Title: Painful injury
Post by: matanshapira on June 19, 2021, 10:47:07 AM
Fell on the front wing(taco, roll fall).

Tried to catch a wave with my SUPfoil. Wave started breaking while I was trying to takeoff to go out of the steep section before it breaks as I always do, kind of an early takeoff that didn't initiate on time. The (small) wave started breaking with white wash and lots of sudden lift, foil breached and rolled before it even started flying and I fell on the front wingtip ass-first!
Luckily it's only an extremely painful very hard bruise.

I'm quite new to SUPfoiling (tons of kitefoiling) but I'm already able to catch waves easily, stay on them for very long(turn,pump) and pump back a few meters

Got me thinking:
1. what's the strategy for avoiding it? taking off early on the top of the wave and ride to the side to escape the high energy of the critical section(whitewater, what I was doing so far but this time got me to a catastrophe) or to drop the wave with a lot of front foot pressure without flying and start flying after the drop ahead of the white wash? abort an early takeoff if it doesn't to succeed by bailing backwards?
Should I avoid whitewater/breaking-section entirely with a SUP as this tumbles the whole setup making me fall uncontrolled and rolls the foil?

2. Apparently I cant anticipate all risks yet or ever. My concern is that such a hit it a different location can be much worse (neck, spine, belly, ribs). Do you recommend some protection apart from helmet such as impact vest?

3. Did you hear about severe injuries from falling on the wings other than cuts from sharp wings?
Title: Re: Painful injury
Post by: Califoilia on June 19, 2021, 03:06:56 PM
From your description, it sounds as though you inadvertently ended up in no-man's-land on the wave....still happens to me occasionally, but the board/foil typically gets launched like a rocket, and I just let it go and bail out the back.

Since I'm on a smaller sup (5'1) that doesn't have much glide, I use a late takeoff where the wave is already starting to pitch over, because I need to get going down the "skateboard ramp" so to speak, in order to pick up speed as quickly as possible to get the higher AR wings I ride to get them flying/lifting, since I can't "ollie" them up like some of my buddies on lower AR wings are able to do.

The other method I'll use, is that when the surf is chest high and up, and I haven't paddled out far enough to do the above, I'll let the wave break, and then start to paddle as it approaches, timing my strokes that I'm able to get one huge hard pull just as the whitewater hits, and stay super low, squatted, with as much weight forward as I'm able to get with a front foot strap (w/o a front strap, you can simple move forward to keep the foil/nose down).

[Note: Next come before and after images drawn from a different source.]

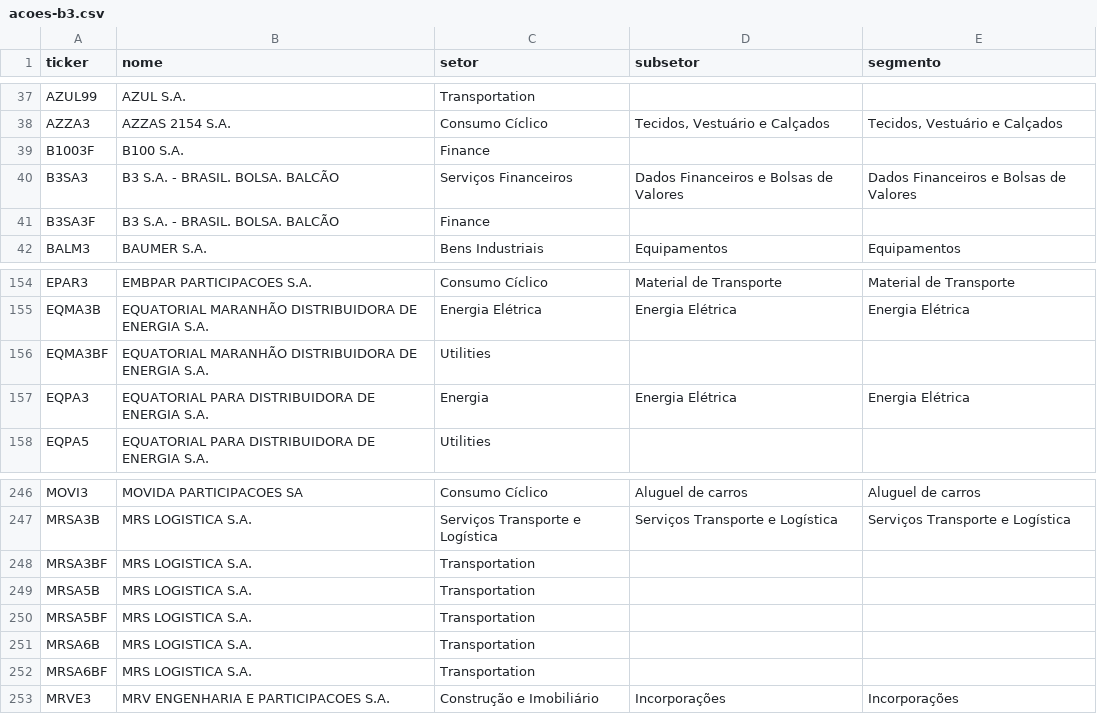
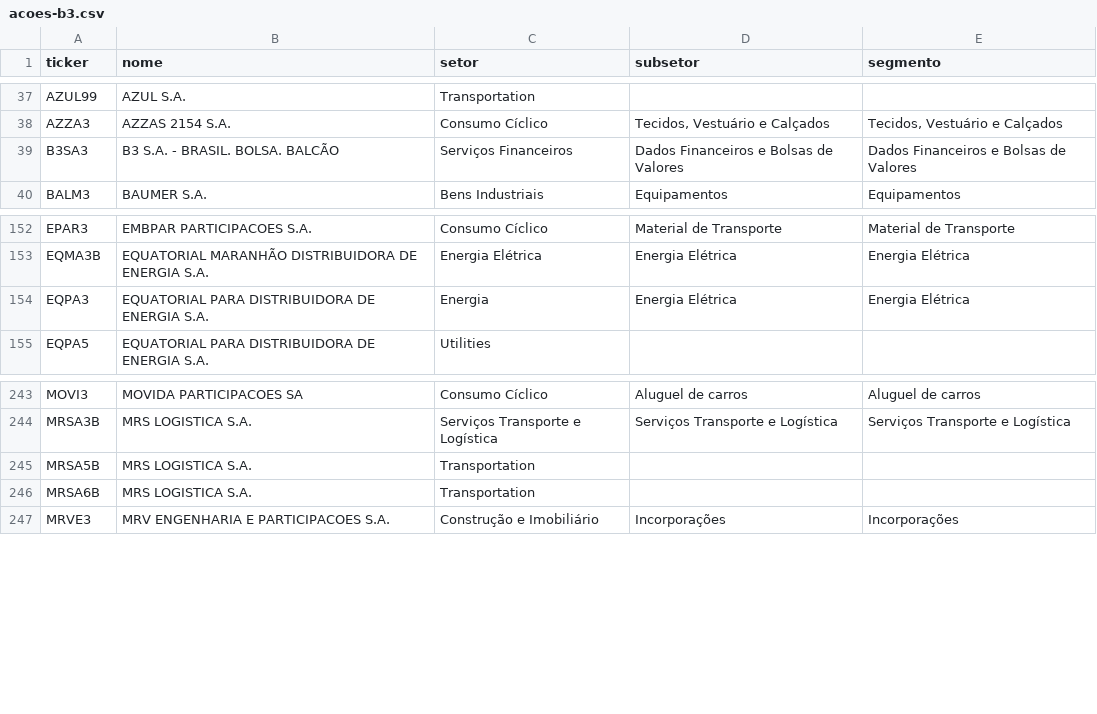
Before and after one commit to Edisonfb/Gerenciador-carteira-investimentos, a CSV file: database/seeds/acoes-b3.csv, drawn as a sheet; only a part is shown, gaps mark what is left out.

```diff
--- a/database/seeds/acoes-b3.csv
+++ b/database/seeds/acoes-b3.csv
@@ -38,5 +38,3 @@ AZUL99;AZUL S.A.;Transportation;;
 AZZA3;AZZAS 2154 S.A.;Consumo Cíclico;Tecidos, Vestuário e Calçados;Tecidos, Vestuário e Calçados
-B1003F;B100 S.A.;Finance;;
 B3SA3;B3 S.A. - BRASIL. BOLSA. BALCÃO;Serviços Financeiros;Dados Financeiros e Bolsas de Valores;Dados Financeiros e Bolsas de Valores
-B3SA3F;B3 S.A. - BRASIL. BOLSA. BALCÃO;Finance;;
 BALM3;BAUMER S.A.;Bens Industriais;Equipamentos;Equipamentos
@@ -155,3 +153,2 @@ EPAR3;EMBPAR PARTICIPACOES S.A.;Consumo Cíclico;Material de Transporte;Material
 EQMA3B;EQUATORIAL MARANHÃO DISTRIBUIDORA DE ENERGIA S.A.;Energia Elétrica;Energia Elétrica;Energia Elétrica
-EQMA3BF;EQUATORIAL MARANHÃO DISTRIBUIDORA DE ENERGIA S.A.;Utilities;;
 EQPA3;EQUATORIAL PARA DISTRIBUIDORA DE ENERGIA S.A.;Energia;Energia Elétrica;Energia Elétrica
@@ -247,7 +244,4 @@ MOVI3;MOVIDA PARTICIPACOES SA;Consumo Cíclico;Aluguel de carros;Aluguel de carr
 MRSA3B;MRS LOGISTICA S.A.;Serviços Transporte e Logística;Serviços Transporte e Logística;Serviços Transporte e Logística
-MRSA3BF;MRS LOGISTICA S.A.;Transportation;;
 MRSA5B;MRS LOGISTICA S.A.;Transportation;;
-MRSA5BF;MRS LOGISTICA S.A.;Transportation;;
 MRSA6B;MRS LOGISTICA S.A.;Transportation;;
-MRSA6BF;MRS LOGISTICA S.A.;Transportation;;
 MRVE3;MRV ENGENHARIA E PARTICIPACOES S.A.;Construção e Imobiliário;Incorporações;Incorporações
```
Also changed, not shown: 16 other files.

Once I'm in the whitewater, I use that last paddle stroke to keep the blade behind me to act as a rudder/outrigger to help keep and guide me in the direction I want to I ride out the accompanying turbulence as I work to settle the board/foil enough to eventually give it a little hop/pop to break free of the whitewater, and I'm up and way.

But, in the time(s) when I've timed things wrong, and got too deep or late on my takeoff with the whitewater breaking on top of me like what I feel you're when all goes to hell in a hand basket as the crash of the whitewater blows me up and out of the wave...where I immediately hit the "eject" button, pushing the board away from me with my feet, as I bail out the back, and go for the underwater ride as I'm getting drug by my ankle by the leash.

Biggest thing to remember with anything foil related to help avoid injury....."when in doubt, BAIL OUT!!" :o ;D

Get better soon to get back out on the water. 👍🏽
Title: Re: Painful injury
Post by: surfcowboy on June 19, 2021, 05:03:21 PM
Yeah Califoilia nailed it. For my part, Iíve crashed a SUP foil way more than Iíve ridden one.

 My rule is, if Iím straight on the board then all front foot. As much as I can give it. Hammer down. If Iím at all back or off center, bail immediately.
Title: Re: Painful injury
Post by: PonoBill on June 19, 2021, 10:09:23 PM
The most important advice I got when I started foil surfing was a serious talk from Dave Kalama about not trying to save the ride when things go to shit. Bail off the back, and do it early. Trying to regain your balance inevitably leads to a taco, with you as the filling. You need to have this top of mind--if I start to lose it, I won't save it, I'll bail.

An impact vest is a really good idea, and it makes a great place to add a belt (to keep the vest down) that doubles as a leash attachment. Waist leashes are clumsy for the first couple of sessions and then you wonder why you ever used anything else. A helmet is nice too. Some of the best foil surfers I know hit the water padded and protected. But the best protection is to be well behind the board when it goes nuts and tries to stab someone.
Title: Re: Painful injury
Post by: clay on June 20, 2021, 07:32:10 AM
Ouch, hope you heal soon.

Dave nailed it.   He's been surf foiling for 4 years and tried everything, that puts him in the expert category.

Wait a year or 2 or 3 before trying late takeoffs and whitewater  takeoffs.  Those are difficult.  Over time we learn all the things that can go wrong surf foiling and learn how to navigate safely.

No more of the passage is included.